TASK OBJECTIVE –
Set down each record below precisely, skipping the pictures.

MATERIAL FOR THIS EXERCISE –
──────────
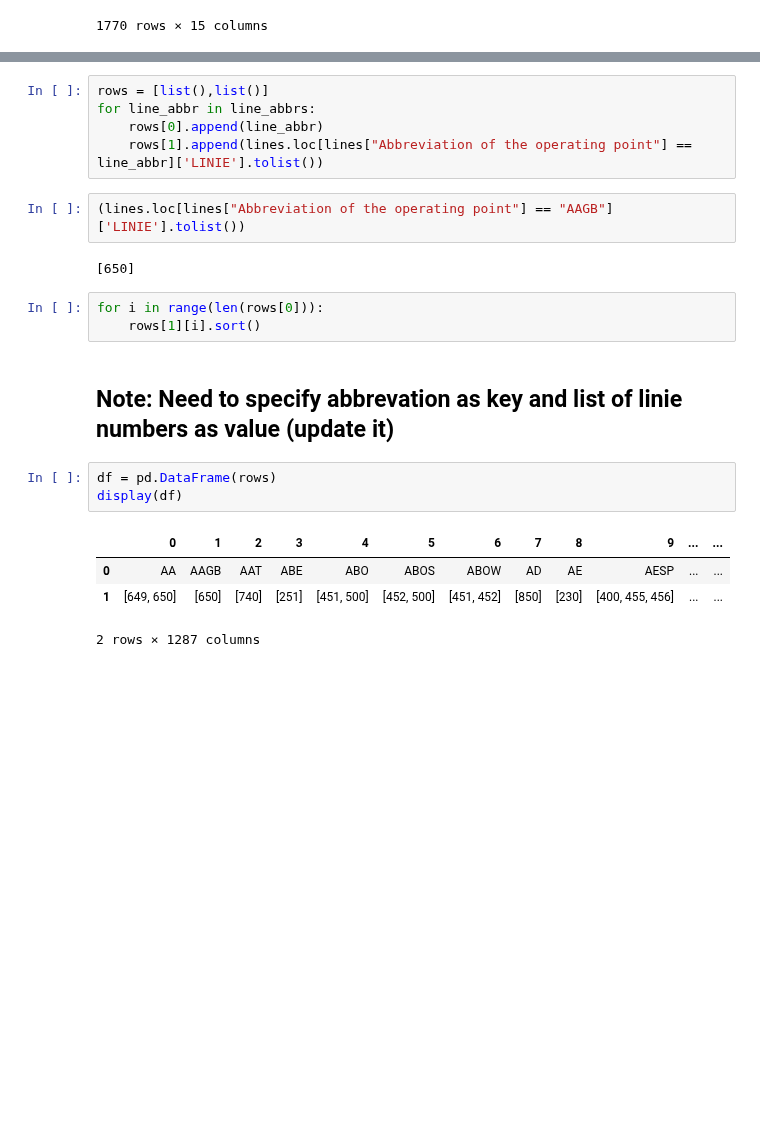
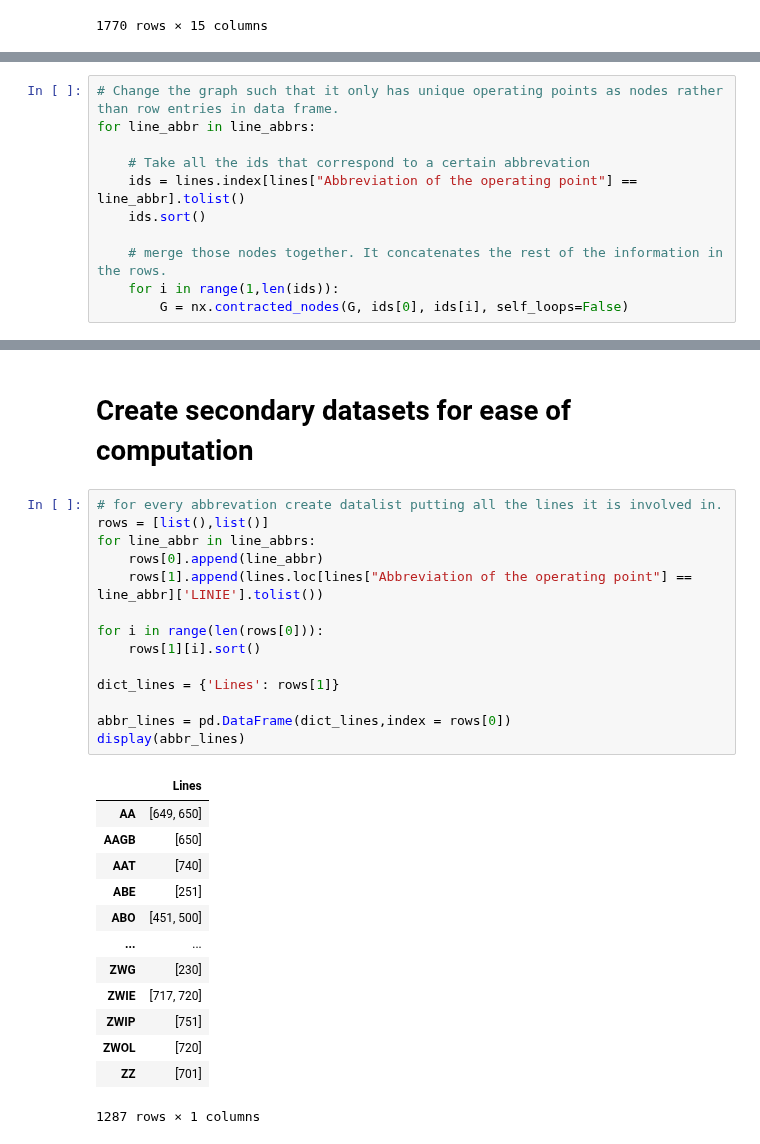
Before and after one commit to oalkayacd/polyhack2020, a Jupyter notebook: build_graph.ipynb, the cells around one changed output, grey strips where cells are left out. Saved outputs shown, nothing was run; the diff lists cells and outputs as text; blank space fills up the shorter version.

```diff
--- a/build_graph.ipynb
+++ b/build_graph.ipynb
@@ -46,0 +97,11 @@ The iterable function was deprecated in Matplotlib 3.1 and will be removed in 3.
+# %%
+# Change the graph such that it only has unique operating points as nodes rather than row entries in data frame.
+for line_abbr in line_abbrs:
+
+    # Take all the ids that correspond to a certain abbrevation
+    ids = lines.index[lines["Abbreviation of the operating point"] == line_abbr].tolist()
+    ids.sort()
+
+    # merge those nodes together. It concatenates the rest of the information in the rows.
+    for i in range(1,len(ids)):
+        G = nx.contracted_nodes(G, ids[0], ids[i], self_loops=False)
@@ -47,22 +112,30 @@ The iterable function was deprecated in Matplotlib 3.1 and will be removed in 3.
+# %% [markdown]
+# Create secondary datasets for ease of computation
 # %%
+# for every abbrevation create datalist putting all the lines it is involved in.
 rows = [list(),list()]
 for line_abbr in line_abbrs:
     rows[0].append(line_abbr)
     rows[1].append(lines.loc[lines["Abbreviation of the operating point"] == line_abbr]['LINIE'].tolist())
+
+for i in range(len(rows[0])):
+    rows[1][i].sort()
+
+dict_lines = {'Lines': rows[1]}
+
+abbr_lines = pd.DataFrame(dict_lines,index = rows[0])
+display(abbr_lines)
+# %% [output]
+|  | Lines |
+| AA | [649, 650] |
+| AAGB | [650] |
+| AAT | [740] |
+| ABE | [251] |
+| ABO | [451, 500] |
+| ... | ... |
+| ZWG | [230] |
+| ZWIE | [717, 720] |
+| ZWIP | [751] |
+| ZWOL | [720] |
+| ZZ | [701] |
+1287 rows × 1 columns
-# %%
-(lines.loc[lines["Abbreviation of the operating point"] == "AAGB"]['LINIE'].tolist())
-# %% [output]
-[650]
-# %%
-for i in range(len(rows[0])):
-    rows[1][i].sort()
-# %% [markdown]
-## Note: Need to specify abbrevation as key and list of linie numbers as value (update it)
-# %%
-df = pd.DataFrame(rows)
-display(df)
-# %% [output]
-|  | 0 | 1 | 2 | 3 | 4 | 5 | 6 | 7 | 8 | 9 | ... | ... |
-| 0 | AA | AAGB | AAT | ABE | ABO | ABOS | ABOW | AD | AE | AESP | ... | ... |
-| 1 | [649, 650] | [650] | [740] | [251] | [451, 500] | [452, 500] | [451, 452] | [850] | [230] | [400, 455, 456] | ... | ... |
-2 rows × 1287 columns
```
Also changed, not shown: parts of 24 cells of this notebook.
──────────
SOLUTION FOR THIS PROBLEM –
Before and after one commit to oalkayacd/polyhack2020, a Jupyter notebook: build_graph.ipynb, the cells around one changed output, grey strips where cells are left out. Saved outputs shown, nothing was run; the diff lists cells and outputs as text; blank space fills up the shorter version.

```diff
--- a/build_graph.ipynb
+++ b/build_graph.ipynb
@@ -46,0 +97,11 @@ The iterable function was deprecated in Matplotlib 3.1 and will be removed in 3.
+# %%
+# Change the graph such that it only has unique operating points as nodes rather than row entries in data frame.
+for line_abbr in line_abbrs:
+
+    # Take all the ids that correspond to a certain abbrevation
+    ids = lines.index[lines["Abbreviation of the operating point"] == line_abbr].tolist()
+    ids.sort()
+
+    # merge those nodes together. It concatenates the rest of the information in the rows.
+    for i in range(1,len(ids)):
+        G = nx.contracted_nodes(G, ids[0], ids[i], self_loops=False)
@@ -47,22 +112,30 @@ The iterable function was deprecated in Matplotlib 3.1 and will be removed in 3.
+# %% [markdown]
+# Create secondary datasets for ease of computation
 # %%
+# for every abbrevation create datalist putting all the lines it is involved in.
 rows = [list(),list()]
 for line_abbr in line_abbrs:
     rows[0].append(line_abbr)
     rows[1].append(lines.loc[lines["Abbreviation of the operating point"] == line_abbr]['LINIE'].tolist())
+
+for i in range(len(rows[0])):
+    rows[1][i].sort()
+
+dict_lines = {'Lines': rows[1]}
+
+abbr_lines = pd.DataFrame(dict_lines,index = rows[0])
+display(abbr_lines)
+# %% [output]
+|  | Lines |
+| AA | [649, 650] |
+| AAGB | [650] |
+| AAT | [740] |
+| ABE | [251] |
+| ABO | [451, 500] |
+| ... | ... |
+| ZWG | [230] |
+| ZWIE | [717, 720] |
+| ZWIP | [751] |
+| ZWOL | [720] |
+| ZZ | [701] |
+1287 rows × 1 columns
-# %%
-(lines.loc[lines["Abbreviation of the operating point"] == "AAGB"]['LINIE'].tolist())
-# %% [output]
-[650]
-# %%
-for i in range(len(rows[0])):
-    rows[1][i].sort()
-# %% [markdown]
-## Note: Need to specify abbrevation as key and list of linie numbers as value (update it)
-# %%
-df = pd.DataFrame(rows)
-display(df)
-# %% [output]
-|  | 0 | 1 | 2 | 3 | 4 | 5 | 6 | 7 | 8 | 9 | ... | ... |
-| 0 | AA | AAGB | AAT | ABE | ABO | ABOS | ABOW | AD | AE | AESP | ... | ... |
-| 1 | [649, 650] | [650] | [740] | [251] | [451, 500] | [452, 500] | [451, 452] | [850] | [230] | [400, 455, 456] | ... | ... |
-2 rows × 1287 columns
```
Also changed, not shown: parts of 24 cells of this notebook.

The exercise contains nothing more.